User interface change data:

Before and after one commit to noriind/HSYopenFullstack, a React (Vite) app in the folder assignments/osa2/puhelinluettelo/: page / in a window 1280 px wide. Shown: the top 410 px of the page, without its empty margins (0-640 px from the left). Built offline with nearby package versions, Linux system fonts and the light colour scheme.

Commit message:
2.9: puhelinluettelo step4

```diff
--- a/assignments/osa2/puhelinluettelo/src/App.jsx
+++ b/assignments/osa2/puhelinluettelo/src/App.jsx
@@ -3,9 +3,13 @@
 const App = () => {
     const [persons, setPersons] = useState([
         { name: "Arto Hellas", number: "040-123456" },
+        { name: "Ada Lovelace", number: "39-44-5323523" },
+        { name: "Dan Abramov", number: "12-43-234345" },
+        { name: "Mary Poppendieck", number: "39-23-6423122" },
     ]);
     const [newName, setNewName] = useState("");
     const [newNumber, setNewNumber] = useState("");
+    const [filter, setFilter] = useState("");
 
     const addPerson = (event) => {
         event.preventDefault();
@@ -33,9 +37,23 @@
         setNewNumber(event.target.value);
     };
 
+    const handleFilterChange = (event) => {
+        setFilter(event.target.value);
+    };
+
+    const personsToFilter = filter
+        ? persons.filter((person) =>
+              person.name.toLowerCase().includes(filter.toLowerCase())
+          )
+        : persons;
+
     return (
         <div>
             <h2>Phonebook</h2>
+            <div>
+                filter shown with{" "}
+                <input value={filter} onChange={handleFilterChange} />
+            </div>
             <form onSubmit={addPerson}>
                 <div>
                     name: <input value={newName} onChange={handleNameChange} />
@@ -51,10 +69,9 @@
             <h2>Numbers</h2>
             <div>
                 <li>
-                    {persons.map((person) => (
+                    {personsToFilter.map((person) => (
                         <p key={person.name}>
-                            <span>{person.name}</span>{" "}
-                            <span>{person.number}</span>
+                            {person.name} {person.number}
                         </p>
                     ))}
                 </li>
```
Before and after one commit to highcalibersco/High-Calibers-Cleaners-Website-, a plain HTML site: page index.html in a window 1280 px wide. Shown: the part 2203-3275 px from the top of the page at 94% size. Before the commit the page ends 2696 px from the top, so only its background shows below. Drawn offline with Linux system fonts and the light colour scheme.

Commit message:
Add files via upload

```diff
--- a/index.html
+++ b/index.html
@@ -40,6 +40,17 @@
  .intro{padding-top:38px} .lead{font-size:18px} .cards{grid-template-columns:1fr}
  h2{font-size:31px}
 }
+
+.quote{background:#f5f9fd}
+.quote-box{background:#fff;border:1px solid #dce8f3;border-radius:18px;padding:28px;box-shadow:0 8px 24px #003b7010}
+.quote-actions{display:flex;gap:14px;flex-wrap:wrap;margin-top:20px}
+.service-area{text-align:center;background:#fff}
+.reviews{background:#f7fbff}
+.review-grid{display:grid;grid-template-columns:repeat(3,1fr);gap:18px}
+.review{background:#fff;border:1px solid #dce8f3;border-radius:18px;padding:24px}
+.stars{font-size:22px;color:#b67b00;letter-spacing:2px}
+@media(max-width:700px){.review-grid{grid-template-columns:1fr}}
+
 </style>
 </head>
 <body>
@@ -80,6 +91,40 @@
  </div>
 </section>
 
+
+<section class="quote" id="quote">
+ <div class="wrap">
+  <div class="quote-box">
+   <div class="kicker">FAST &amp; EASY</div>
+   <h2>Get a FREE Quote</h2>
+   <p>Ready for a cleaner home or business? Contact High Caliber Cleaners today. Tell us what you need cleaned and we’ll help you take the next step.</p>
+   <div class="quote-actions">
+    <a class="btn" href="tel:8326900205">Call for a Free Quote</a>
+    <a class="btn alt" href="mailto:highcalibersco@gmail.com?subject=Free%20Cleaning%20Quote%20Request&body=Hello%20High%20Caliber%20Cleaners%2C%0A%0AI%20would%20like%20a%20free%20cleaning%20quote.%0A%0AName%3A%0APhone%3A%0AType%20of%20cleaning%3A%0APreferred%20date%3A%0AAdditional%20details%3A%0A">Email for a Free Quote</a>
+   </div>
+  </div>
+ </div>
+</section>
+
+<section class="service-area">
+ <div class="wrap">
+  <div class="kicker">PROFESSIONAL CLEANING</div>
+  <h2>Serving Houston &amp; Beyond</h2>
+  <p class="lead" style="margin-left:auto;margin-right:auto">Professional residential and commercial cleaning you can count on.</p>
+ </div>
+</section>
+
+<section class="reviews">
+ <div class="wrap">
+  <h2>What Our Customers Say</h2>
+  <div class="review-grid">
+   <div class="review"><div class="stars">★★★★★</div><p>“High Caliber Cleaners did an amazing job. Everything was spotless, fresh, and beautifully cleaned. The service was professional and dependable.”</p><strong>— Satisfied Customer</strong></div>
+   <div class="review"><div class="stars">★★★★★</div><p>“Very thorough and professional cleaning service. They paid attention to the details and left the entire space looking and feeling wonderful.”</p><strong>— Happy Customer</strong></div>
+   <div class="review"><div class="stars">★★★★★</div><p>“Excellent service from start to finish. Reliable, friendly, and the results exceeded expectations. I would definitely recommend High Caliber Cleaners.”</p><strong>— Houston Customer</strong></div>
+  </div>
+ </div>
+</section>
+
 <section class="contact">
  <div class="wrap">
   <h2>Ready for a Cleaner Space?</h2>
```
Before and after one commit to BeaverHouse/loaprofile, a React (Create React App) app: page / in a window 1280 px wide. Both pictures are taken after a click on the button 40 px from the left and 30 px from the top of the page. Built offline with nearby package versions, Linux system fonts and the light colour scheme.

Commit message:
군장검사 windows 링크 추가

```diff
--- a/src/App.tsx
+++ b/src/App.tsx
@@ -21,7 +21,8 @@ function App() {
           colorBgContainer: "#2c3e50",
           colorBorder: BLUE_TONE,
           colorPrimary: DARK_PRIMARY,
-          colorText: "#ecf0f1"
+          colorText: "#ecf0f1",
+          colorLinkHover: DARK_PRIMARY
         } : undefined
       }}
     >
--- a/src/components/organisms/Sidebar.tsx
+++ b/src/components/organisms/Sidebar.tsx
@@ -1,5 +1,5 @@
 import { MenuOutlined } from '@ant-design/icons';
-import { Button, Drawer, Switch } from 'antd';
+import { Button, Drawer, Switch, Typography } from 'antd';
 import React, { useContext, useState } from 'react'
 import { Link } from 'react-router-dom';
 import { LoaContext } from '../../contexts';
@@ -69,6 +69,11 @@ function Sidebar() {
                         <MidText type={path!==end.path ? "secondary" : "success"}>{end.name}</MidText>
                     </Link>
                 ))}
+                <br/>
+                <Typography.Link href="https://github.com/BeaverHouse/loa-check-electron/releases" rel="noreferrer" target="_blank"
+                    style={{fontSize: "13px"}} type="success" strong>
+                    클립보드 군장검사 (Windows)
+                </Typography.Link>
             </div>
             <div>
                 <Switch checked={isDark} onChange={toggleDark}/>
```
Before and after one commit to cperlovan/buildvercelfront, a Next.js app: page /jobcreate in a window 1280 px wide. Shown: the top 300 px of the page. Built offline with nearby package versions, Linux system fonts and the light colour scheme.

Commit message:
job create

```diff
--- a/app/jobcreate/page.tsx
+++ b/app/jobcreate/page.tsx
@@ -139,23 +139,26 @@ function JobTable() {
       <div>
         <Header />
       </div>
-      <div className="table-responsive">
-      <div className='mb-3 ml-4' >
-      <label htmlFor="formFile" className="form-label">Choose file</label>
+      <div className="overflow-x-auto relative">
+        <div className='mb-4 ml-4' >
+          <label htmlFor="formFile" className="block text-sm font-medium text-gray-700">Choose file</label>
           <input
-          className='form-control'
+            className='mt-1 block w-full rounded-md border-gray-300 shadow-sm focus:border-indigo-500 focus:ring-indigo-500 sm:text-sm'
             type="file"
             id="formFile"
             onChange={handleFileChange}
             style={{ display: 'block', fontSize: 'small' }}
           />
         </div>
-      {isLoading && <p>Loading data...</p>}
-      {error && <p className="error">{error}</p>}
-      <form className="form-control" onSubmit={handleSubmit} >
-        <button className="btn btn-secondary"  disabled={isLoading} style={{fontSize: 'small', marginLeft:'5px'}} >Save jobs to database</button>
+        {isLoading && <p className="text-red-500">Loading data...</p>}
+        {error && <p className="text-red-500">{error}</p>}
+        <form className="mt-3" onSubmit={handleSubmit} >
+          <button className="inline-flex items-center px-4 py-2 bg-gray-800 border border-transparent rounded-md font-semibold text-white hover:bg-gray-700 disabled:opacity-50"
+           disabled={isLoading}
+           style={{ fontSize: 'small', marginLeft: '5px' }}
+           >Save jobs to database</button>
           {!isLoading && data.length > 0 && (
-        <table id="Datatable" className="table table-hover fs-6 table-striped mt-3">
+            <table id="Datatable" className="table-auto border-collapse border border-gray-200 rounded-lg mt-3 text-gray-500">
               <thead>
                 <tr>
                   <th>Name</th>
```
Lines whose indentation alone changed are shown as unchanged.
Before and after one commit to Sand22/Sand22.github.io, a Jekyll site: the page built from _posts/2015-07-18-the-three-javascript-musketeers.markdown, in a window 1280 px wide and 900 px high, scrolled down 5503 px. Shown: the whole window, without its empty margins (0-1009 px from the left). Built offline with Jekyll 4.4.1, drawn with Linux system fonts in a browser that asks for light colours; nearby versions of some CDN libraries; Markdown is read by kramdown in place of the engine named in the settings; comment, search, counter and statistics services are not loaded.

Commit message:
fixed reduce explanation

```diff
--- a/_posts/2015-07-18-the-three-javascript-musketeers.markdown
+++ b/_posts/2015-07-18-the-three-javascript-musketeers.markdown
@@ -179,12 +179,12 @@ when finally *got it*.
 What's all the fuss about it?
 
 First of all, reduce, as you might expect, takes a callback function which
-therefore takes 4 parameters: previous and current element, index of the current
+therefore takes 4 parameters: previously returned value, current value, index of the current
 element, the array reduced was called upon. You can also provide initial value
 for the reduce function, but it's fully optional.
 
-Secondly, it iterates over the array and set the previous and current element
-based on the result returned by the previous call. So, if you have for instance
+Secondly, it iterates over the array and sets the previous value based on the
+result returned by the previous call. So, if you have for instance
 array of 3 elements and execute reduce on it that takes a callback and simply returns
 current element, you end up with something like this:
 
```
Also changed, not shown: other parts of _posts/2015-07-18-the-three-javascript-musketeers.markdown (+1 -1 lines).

**TASK DIRECTIONS**
Each line of the entries holding the string "value" should be found and copied.

**REPLY TO THE TASK**
         setNewNumber(event.target.value);
+        setFilter(event.target.value);
+                <input value={filter} onChange={handleFilterChange} />
                     name: <input value={newName} onChange={handleNameChange} />
+therefore takes 4 parameters: previously returned value, current value, index of the current
 element, the array reduced was called upon. You can also provide initial value
+Secondly, it iterates over the array and sets the previous value based on the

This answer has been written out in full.